This project was supported by the Special Programme for Research and Training in Tropical Diseases (TDR) of the World Health Organization (WHO). H. M. was supported in part by the National Research Foundation of South Africa (Grant Number 90729). Support for one dataset37 that contributed data to this study received funding (Award Number U01AI068636) from the National Institute of Allergy and Infectious Diseases, National Institute of Mental Health (NIMH), and National Institute of Dental and Craniofacial Research (NIDCR); two other datasets contributing data were supported by the United States Government Division of Tuberculosis Elimination, National Center for HIV, Viral Hepatitis, STD, and TB Prevention, Centers for Disease Control and Prevention. AIDS CTU Grant # AI69464, or the NCT (National Clinical Trials) number for ACTG 365, NCT00000877.
E. M. S. and M. O. K. were supported by the Swedish Research Council (Grant Number 521-2011-3442). The NONMEM license used was supported in part by the Australian Centre of Pharmacometrics. A portion of the computations was performed on resources provided by the Swedish National Infrastructure for Computing (SNIC) at UPPMAX.

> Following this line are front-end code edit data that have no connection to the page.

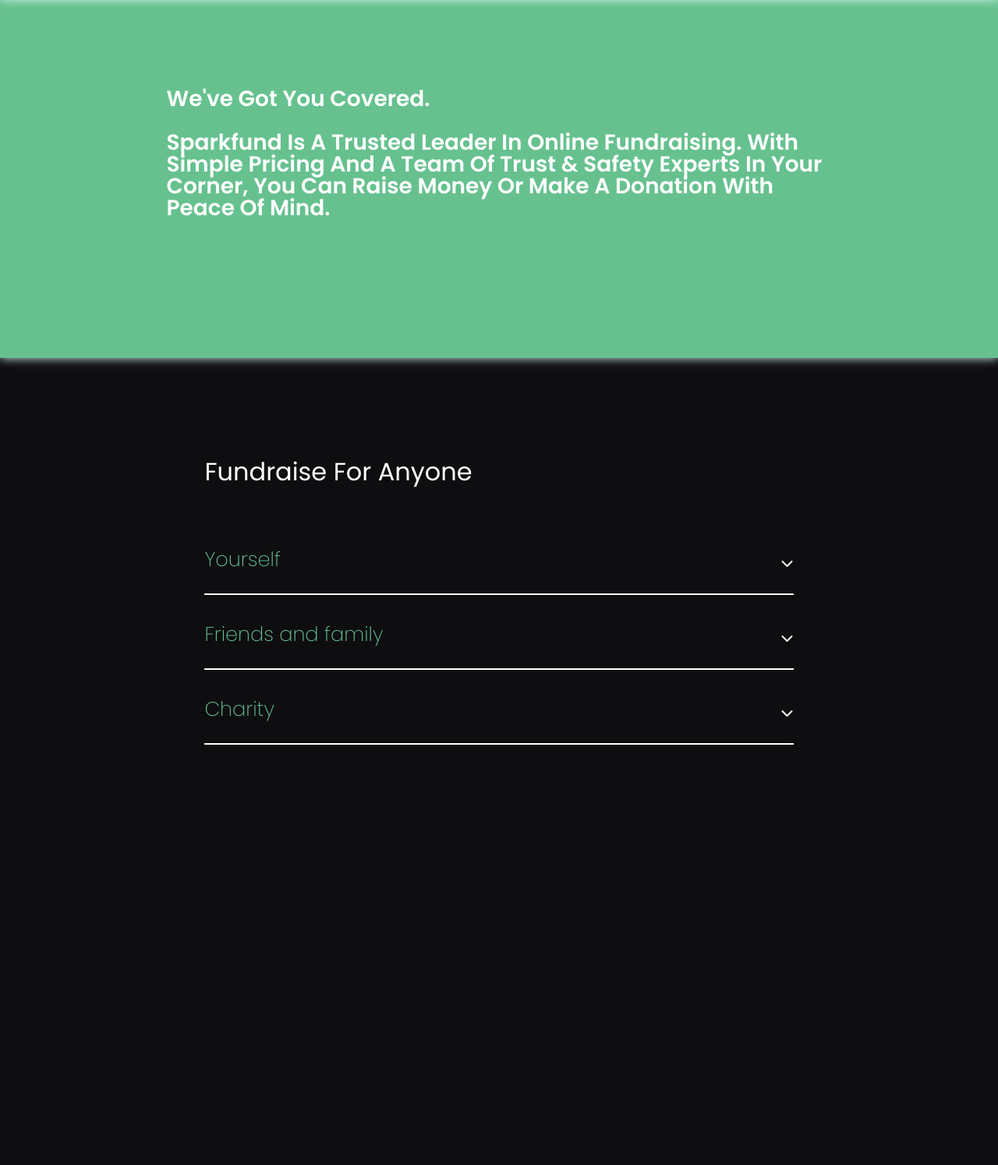
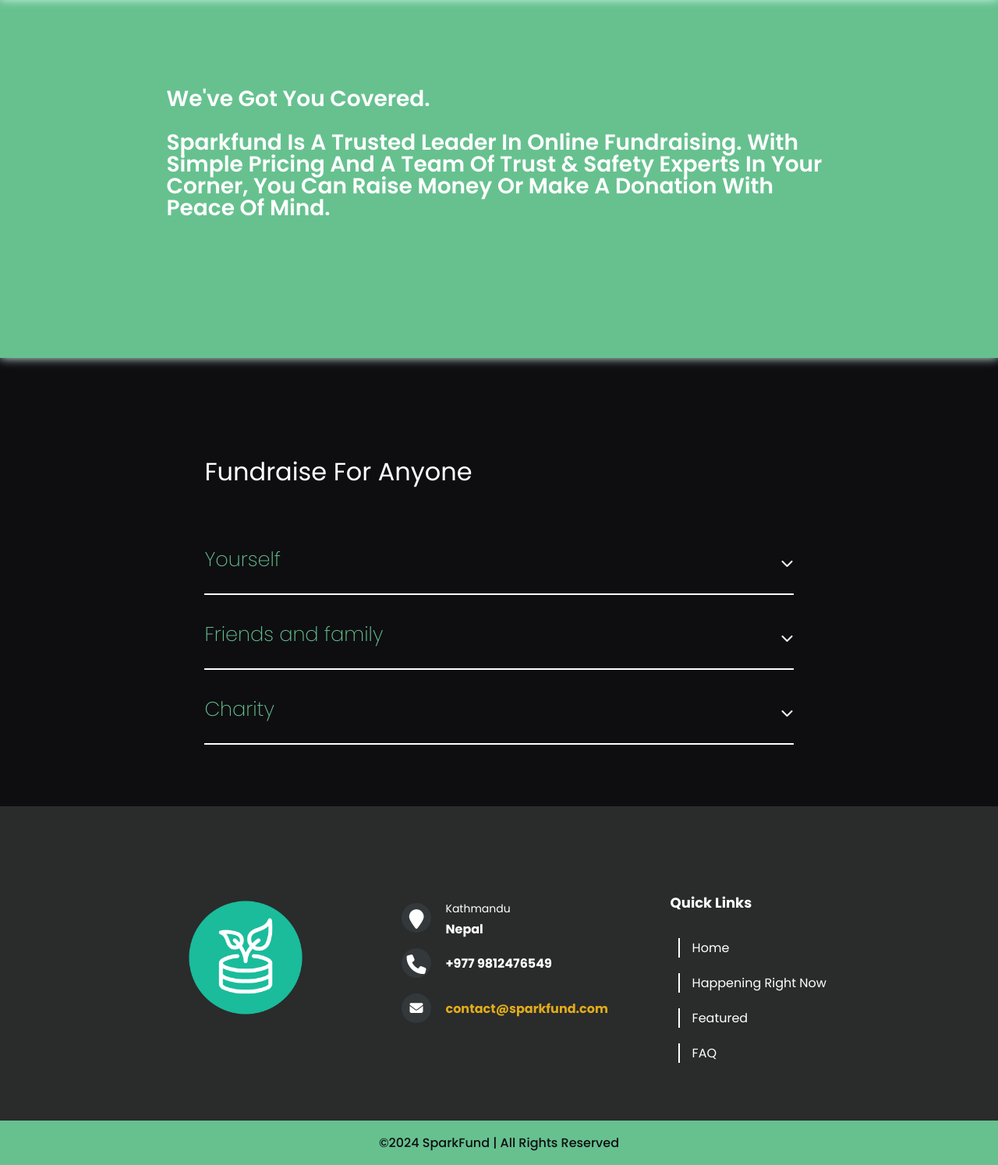
Before and after one commit to saugat077/SparkFund, a PHP site: page /sparkfund/ in a window 1280 px wide. Shown: the part 1981-3475 px from the top of the page at 78% size. Before the commit the page ends 2936 px from the top, so only its background shows below. Run offline with PHP 8.4, Linux system fonts and the light colour scheme; data that the repository does not hold is empty.

Commit message:
Footer added

```diff
--- /dev/null
+++ b/inc/components/footer.html
@@ -0,0 +1,67 @@
+<!DOCTYPE html>
+<html lang="en">
+  <head>
+    <meta charset="UTF-8" />
+    <meta name="viewport" content="width=device-width, initial-scale=1.0" />
+    <title>Document</title>
+    <!-- <link rel="stylesheet" href="../css/footer.css" /> -->
+  </head>
+  <body>
+    <!-- Site footer -->
+    <footer class="footer-distributed">
+      <div class="footer-container">
+        <div class="footer-left">
+          <img src="./inc/assets/logo-main.png" alt="" srcset="" />
+        </div>
+
+        <div class="footer-center">
+          <div>
+            <div>
+              <i class="fa fa-map-marker"></i>
+              <p><span>Kathmandu</span>Nepal</p>
+            </div>
+
+            <div>
+              <i class="fa fa-phone"></i>
+              <p>+977 9812476549</p>
+            </div>
+            <div>
+              <i class="fa fa-envelope"></i>
+              <p>
+                <a href="mailto:ksaugat77@gmail.com">contact@sparkfund.com</a>
+              </p>
+            </div>
+          </div>
+        </div>
+        <div class="footer-right">
+          <div>
+            <p class="footer-company-about">
+              <span>Quick Links</span>
+            </p>
+
+            <div class="footer-icons">
+              <ul
+                style="
+                  display: flex;
+                  flex-direction: column;
+                  text-align: left;
+                  font-size: 16px;
+                  font-weight: 400;
+                  color: white;
+                "
+              >
+                <li><a href="#Home">Home</a></li>
+                <li><a href="#Happening">Happening Right Now</a></li>
+                <li><a href="#Featured">Featured</a></li>
+                <li><a href="#FAQ">FAQ</a></li>
+              </ul>
+            </div>
+          </div>
+        </div>
+      </div>
+      <div class="footer-bottom">
+        <p>&copy;2024 SparkFund | All Rights Reserved</p>
+      </div>
+    </footer>
+  </body>
+</html>
--- a/inc/css/carousel.css
+++ b/inc/css/carousel.css
@@ -35,9 +35,7 @@
   text-decoration: none;
   outline: none;
 }
-a:hover {
-  color: #e73700;
-}
+
 h2 {
   margin-bottom: 48px;
   padding-bottom: 16px;
--- /dev/null
+++ b/inc/css/footer.css
@@ -0,0 +1,174 @@
+@import url("http://fonts.googleapis.com/css?family=Open+Sans:400,700");
+* {
+  padding: 0;
+  margin: 0;
+}
+
+@media (max-height: 800px) {
+  footer {
+    position: static;
+  }
+  header {
+    padding-top: 40px;
+  }
+}
+
+a:hover {
+  color: var(--accent);
+}
+
+.footer-distributed {
+  background-color: var(--secondary);
+  box-sizing: border-box;
+  width: 100%;
+  text-align: left;
+  font: bold 16px sans-serif;
+  padding: 50px 0px 0px 0px;
+  display: flex;
+  justify-content: center;
+  flex-direction: column;
+  align-items: center;
+}
+
+/* Footer left */
+
+.footer-container {
+  width: 75%;
+  padding: 1rem;
+  margin: 3rem 0rem;
+  display: flex;
+  justify-content: space-between;
+}
+
+.footer-left,
+.footer-center,
+.footer-right {
+  width: 30%;
+  display: flex;
+  justify-content: center;
+}
+
+.footer-left img {
+  width: 10rem;
+  height: 10rem;
+}
+/* Footer links */
+
+.footer-distributed .footer-links {
+  color: #ffffff;
+  margin: 20px 0 12px;
+}
+
+.footer-distributed .footer-links a {
+  display: inline-block;
+  line-height: 1.8;
+  text-decoration: none;
+  color: inherit;
+}
+
+.footer-distributed .footer-company-name {
+  color: #8f9296;
+  font-size: 14px;
+  font-weight: normal;
+  margin: 0;
+}
+
+/* Footer Center */
+
+.footer-distributed .footer-center {
+  width: 35%;
+}
+
+.footer-distributed .footer-center i {
+  background-color: #33383b;
+  color: #ffffff;
+  font-size: 25px;
+  width: 38px;
+  height: 38px;
+  border-radius: 50%;
+  text-align: center;
+  line-height: 42px;
+  margin: 10px 15px;
+  vertical-align: middle;
+}
+
+.footer-distributed .footer-center i.fa-envelope {
+  font-size: 17px;
+  line-height: 38px;
+}
+
+.footer-distributed .footer-center p {
+  display: inline-block;
+  color: #ffffff;
+  vertical-align: middle;
+  margin: 0;
+}
+
+.footer-distributed .footer-center p span {
+  display: block;
+  font-weight: normal;
+  font-size: 14px;
+  line-height: 2;
+}
+
+.footer-distributed .footer-center p a {
+  color: #e0ac1c;
+  text-decoration: none;
+}
+
+/* Footer Right */
+
+.footer-distributed .footer-company-about {
+  line-height: 20px;
+  color: #92999f;
+  font-size: 13px;
+  font-weight: normal;
+  margin: 0;
+}
+
+.footer-distributed .footer-company-about span {
+  display: block;
+  color: #ffffff;
+  font-size: 18px;
+  font-weight: bold;
+  margin-bottom: 20px;
+}
+
+.footer-distributed .footer-icons {
+  margin-top: 25px;
+}
+
+.footer-icons li {
+  border-left: 2px solid #fff;
+  margin: 10px;
+}
+
+.footer-icons a {
+  margin-left: 1rem !important ;
+}
+
+.footer-bottom {
+  width: 100%;
+  padding: 1rem;
+  background-color: var(--accent);
+  color: var(--main);
+  text-align: center;
+}
+
+.footer-bottom p {
+  font-weight: 500;
+}
+
+@media (max-width: 880px) {
+  .footer-distributed .footer-left,
+  .footer-distributed .footer-center,
+  .footer-distributed .footer-right {
+    display: block;
+    width: 100%;
+    margin-bottom: 40px;
+    text-align: center;
+  }
+  .footer-distributed .footer-center i {
+    margin-left: 0;
+  }
+}
--- a/inc/css/navbar.css
+++ b/inc/css/navbar.css
@@ -77,7 +77,7 @@
 
 ul {
   display: flex;
-  align-items: center;
+  /* align-items: center; */
   list-style: none;
 }
 
--- a/inc/css/style.css
+++ b/inc/css/style.css
@@ -150,6 +150,7 @@
   font-weight: 500;
   font-size: 1.5rem;
   color: var(--accent);
+  text-align: left;
 }
 
 .border {
--- a/index.php
+++ b/index.php
@@ -9,12 +9,13 @@
   <title>Sparkfund</title>
   <link rel="stylesheet" href="./inc/css/style.css">
   <link rel="stylesheet" href="./inc/css/faq.css">
+  <link rel="stylesheet" href="./inc/css/footer.css">
   <link rel="stylesheet" href="https://cdnjs.cloudflare.com/ajax/libs/font-awesome/6.4.2/css/all.min.css"
   integrity="sha512-z3gLpd7yknf1YoNbCzqRKc4qyor8gaKU1qmn+CShxbuBusANI9QpRohGBreCFkKxLhei6S9CQXFEbbKuqLg0DA==" crossorigin="anonymous" referrerpolicy="no-referrer">
 </head>
 <body>
   <!-- Hero section -->
-  <header>
+  <header id="Home">
       <!-- Navbar -->
           <?php
           include('./inc/components/navbar.php');
@@ -40,7 +41,7 @@
     <div class="main-shadows"></div>
       <!-- Events section -->
       <section class="events">
-  <div class="title">
+  <div class="title" id="Happening">
       <h2>Funding Events Happening Right Now
         <div class="border"></div>
       </h2>
@@ -131,7 +132,7 @@
 </section>
 
 <!-- Carousel -->
-<section class="main-carousel">
+<section class="main-carousel" id="Featured">
       <div class="title">
               <h2>Featured Topics <div class="border"></div></h2>
 
@@ -159,10 +160,17 @@
   </div>
 
   <!-- FAQ -->
-  <div class="faq-main">
+  <div class="faq-main" id="FAQ">
       <?php
         include('./inc/components/faq.html');
         ?>
+  </div>
+
+  <!-- Footer -->
+  <div>
+    <?php
+    include('./inc/components/footer.html');
+    ?>
   </div>
 
   <script src="./inc/js/faq.js"></script>
```
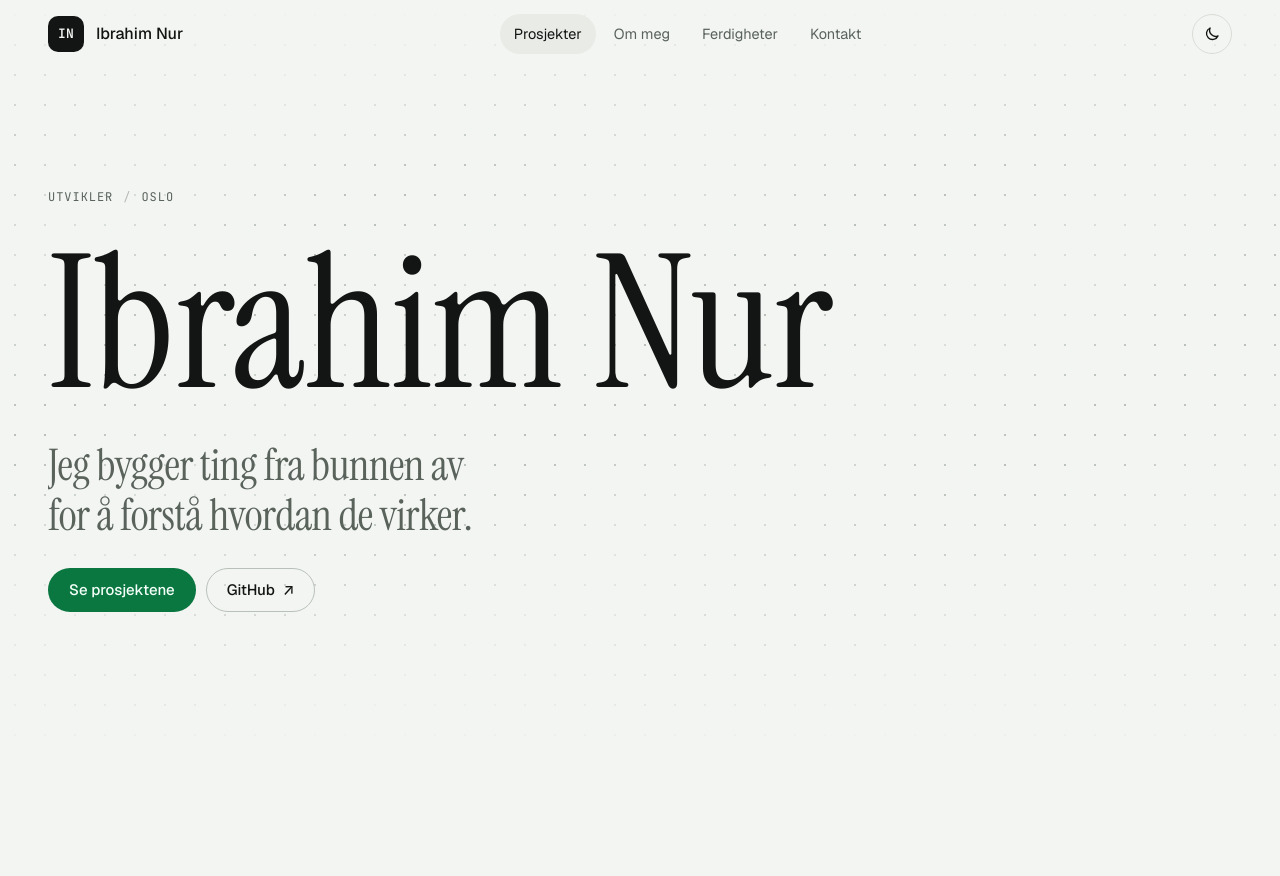
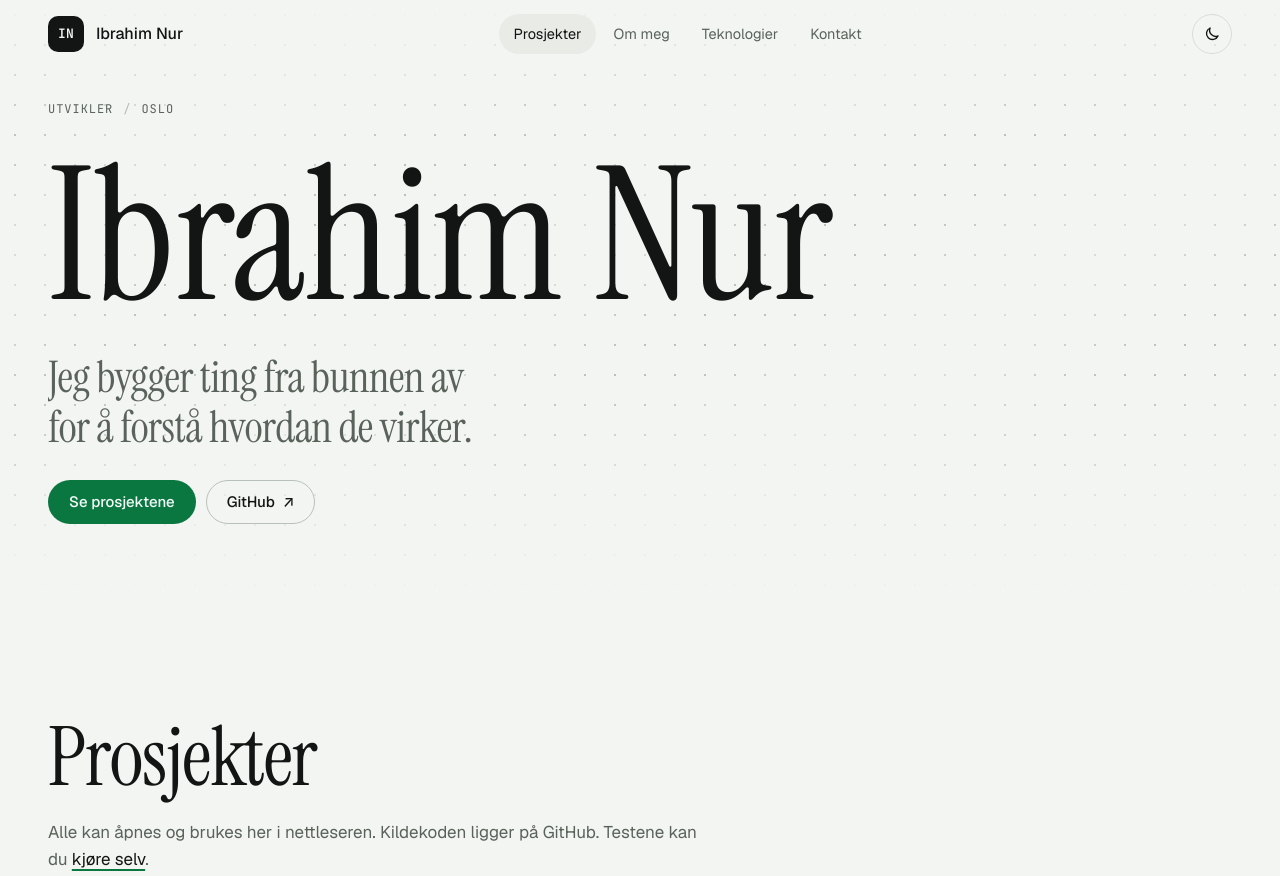
Before and after one commit to ibranur0/portfolio, a plain HTML site: page index.html in a window 1280 px wide. Shown: the top 876 px of the page. Drawn offline with Linux system fonts and the light colour scheme.

Commit message:
Teknologier i stedet for ferdigheter, og lavere topp på forsiden

```diff
--- a/assets/css/home.css
+++ b/assets/css/home.css
@@ -59,8 +59,8 @@
 
 /* ---------- Hero ---------- */
 .hero {
-  position: relative; min-height: min(100svh, 1040px);
-  /* Innholdet står midt i skjermbildet, litt over midten (mer luft under enn over). */
+  /* Litt lavere enn skjermen, så toppen av prosjektene synes og man skjønner at siden fortsetter. */
+  position: relative; min-height: min(78svh, 860px);
   display: flex; flex-direction: column; justify-content: center;
   padding: 96px var(--gutter) clamp(64px, 12vh, 140px); overflow: hidden;
 }
@@ -90,6 +90,8 @@
 
 @media (max-width: 640px) {
   .hero-cta .btn { flex: 1 1 auto; }
+  /* På mobil følger toppen innholdet, så prosjektene kommer rett under. */
+  .hero { min-height: 0; padding-top: 128px; padding-bottom: 24px; }
 }
 
 /* ---------- Seksjoner ---------- */
@@ -99,6 +101,8 @@
   /* Når en lenke hopper hit, skal overskriften havne rett under menyen. */
   scroll-margin-top: calc(var(--space) * -1);
 }
+/* Prosjektene kommer rett etter toppen, så her trengs mindre luft. */
+#prosjekter { --space: clamp(40px, 6vw, 80px); }
 .section-head { max-width: 820px; margin-bottom: clamp(28px, 5vw, 56px); }
 .section-head h2, .contact-title {
   font-family: var(--font-display); font-weight: 400; letter-spacing: -.015em;
@@ -201,7 +205,7 @@ text.art-big { font-size: 15px; }
 .about-card dd { text-align: right; }
 @media (max-width: 800px) { .about { grid-template-columns: 1fr; } }
 
-/* ---------- Ferdigheter ---------- */
+/* ---------- Teknologier ---------- */
 .skills { display: grid; grid-template-columns: repeat(4, 1fr); border-top: 1px solid var(--line); }
 .skill-group { padding: 28px 24px 8px 0; }
 .skill-group + .skill-group { padding-left: 24px; border-left: 1px solid var(--line); }
--- a/assets/js/site.config.js
+++ b/assets/js/site.config.js
@@ -5,7 +5,7 @@ export const site = {
   title: 'Utvikler',
   location: 'Oslo',
   email: 'ibrahimnur003@gmail.com',
-  seeking: 'Utviklerstilling',
+  seeking: 'IT-stillinger',
 
   // Uten brukernavn vises ingen GitHub-lenker.
   github: { user: 'ibranur0', repo: 'portfolio', branch: 'main' },
@@ -24,18 +24,27 @@ export const site = {
     'Nå leter jeg etter min første jobb i IT, et sted der jeg kan fortsette å lære.',
   ],
 
-  // project er prosjektet der jeg har brukt ferdigheten, og forsiden lenker dit.
-  // note brukes når det ikke finnes noe prosjekt.
+  // Teknologiene på forsiden. project er prosjektet der den er brukt, og forsiden lenker dit.
   skills: [
     {
       group: 'Språk',
       items: [
         { name: 'JavaScript', project: 'kvist' },
         { name: 'Java', project: 'stromsmart' }, // API-et bak Strømsmart
-        { name: 'Kotlin', project: null, note: 'Fra studiet' },
         { name: 'Python', project: 'stromsmart' },
         { name: 'SQL', project: 'sql-lab' },
         { name: 'GLSL', project: 'straale' },
+      ],
+    },
+    {
+      group: 'Verktøy',
+      items: [
+        { name: 'PostgreSQL', project: 'sql-lab' },
+        { name: 'Spring Boot', project: 'stromsmart' },
+        { name: 'REST-API', project: 'stromsmart' },
+        { name: 'WebGL 2', project: 'straale' },
+        { name: 'WebAssembly', project: 'sql-lab' },
+        { name: 'Web Workers', project: 'sjakk' },
       ],
     },
     {
@@ -47,26 +56,17 @@ export const site = {
         { name: 'Automater og regex', project: 'regex' },
         { name: 'Søk i spilltrær', project: 'sjakk' },
         { name: 'Fysikksimulering', project: 'bro' },
-      ],
-    },
-    {
-      group: 'Data og grafikk',
-      items: [
-        { name: 'PostgreSQL', project: 'sql-lab' },
-        { name: 'Spørreplaner og indekser', project: 'sql-lab' },
-        { name: 'REST-API-er', project: 'stromsmart' },
-        { name: 'WebGL 2 og strålesporing', project: 'straale' },
         { name: 'Nevrale nettverk', project: 'nevralt' },
       ],
     },
     {
-      group: 'Arbeidsmåte',
+      group: 'Testing',
       items: [
         { name: 'Egenskapstester med feilinjeksjon', project: 'raft' },
         { name: 'Differensiell testing', project: 'regex' },
         { name: 'Enhetstester', project: 'kvist' },
-        { name: 'Web Workers', project: 'sjakk' },
-        { name: 'Git', project: null },
+        { name: 'Gradientkontroll', project: 'nevralt' },
+        { name: 'Perft', project: 'sjakk' },
       ],
     },
   ],
--- a/index.html
+++ b/index.html
@@ -55,7 +55,7 @@
     <nav class="nav-links" id="nav-links" aria-label="Hovedmeny">
       <a href="#prosjekter">Prosjekter</a>
       <a href="#om">Om meg</a>
-      <a href="#ferdigheter">Ferdigheter</a>
+      <a href="#teknologier">Teknologier</a>
       <a href="#kontakt">Kontakt</a>
     </nav>
     <div class="nav-actions">
@@ -102,16 +102,16 @@
           <dl>
             <div><dt>Sted</dt><dd data-cfg="location">Oslo</dd></div>
             <div><dt>Språk</dt><dd id="about-languages">Norsk, engelsk</dd></div>
-            <div><dt>Ser etter</dt><dd data-cfg="seeking">Utviklerstilling</dd></div>
+            <div><dt>Ser etter</dt><dd data-cfg="seeking">IT-stillinger</dd></div>
           </dl>
         </div>
       </div>
     </section>
 
-    <section class="section" id="ferdigheter" aria-labelledby="h-ferdigheter">
+    <section class="section" id="teknologier" aria-labelledby="h-teknologier">
       <header class="section-head reveal">
-        <h2 id="h-ferdigheter">Ferdigheter</h2>
-        <p class="section-sub">Hver linje peker til prosjektet der jeg har brukt det.</p>
+        <h2 id="h-teknologier">Teknologier</h2>
+        <p class="section-sub">Det jeg har brukt i prosjektene her. Hver linje peker til et prosjekt.</p>
       </header>
       <div class="skills reveal" id="skills"></div>
     </section>
```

S. H. and M. O. K. received consulting fees for a project from Tibotec (now Janssen) in 2009. During the analysis, P. V. was a paid employee of Janssen. All other authors: none to declare.
S. H. collected data, performed the analysis, interpreted results and drafted the manuscript. E. M. S. and R. N. contributed to data analysis and manuscript review. H. M. and M. O. K. developed the study concept, interpreted study results and reviewed the manuscript. B. F., M. H. W., S. B., C. A. P., K. G., C. F., A. P., P. V. and P. L. O. contributed data and reviewed the manuscript.
The content is solely the responsibility of the authors and does not necessarily represent the official views of the National Institute of Allergy and Infectious Diseases or the National Institutes of Health, the Centers for Disease Control and Prevention, Johns Hopkins Adult. P. L. O. is a staff member of the World Health Organization (WHO); the authors alone are responsible for the views expressed in this publication and they do not necessarily represent the decisions, policy or views of the WHO.
We thank all collaborators in this project who invested time and effort in retrieving data. We are grateful to Pfizer, Tibotec (Janssen), Roche and Abbott (Abbvie) for their time and effort in contributing data to this study. Martin Agback at UPPMAX provided assistance about technical aspects of making NONMEM run on the UPPMAX resources.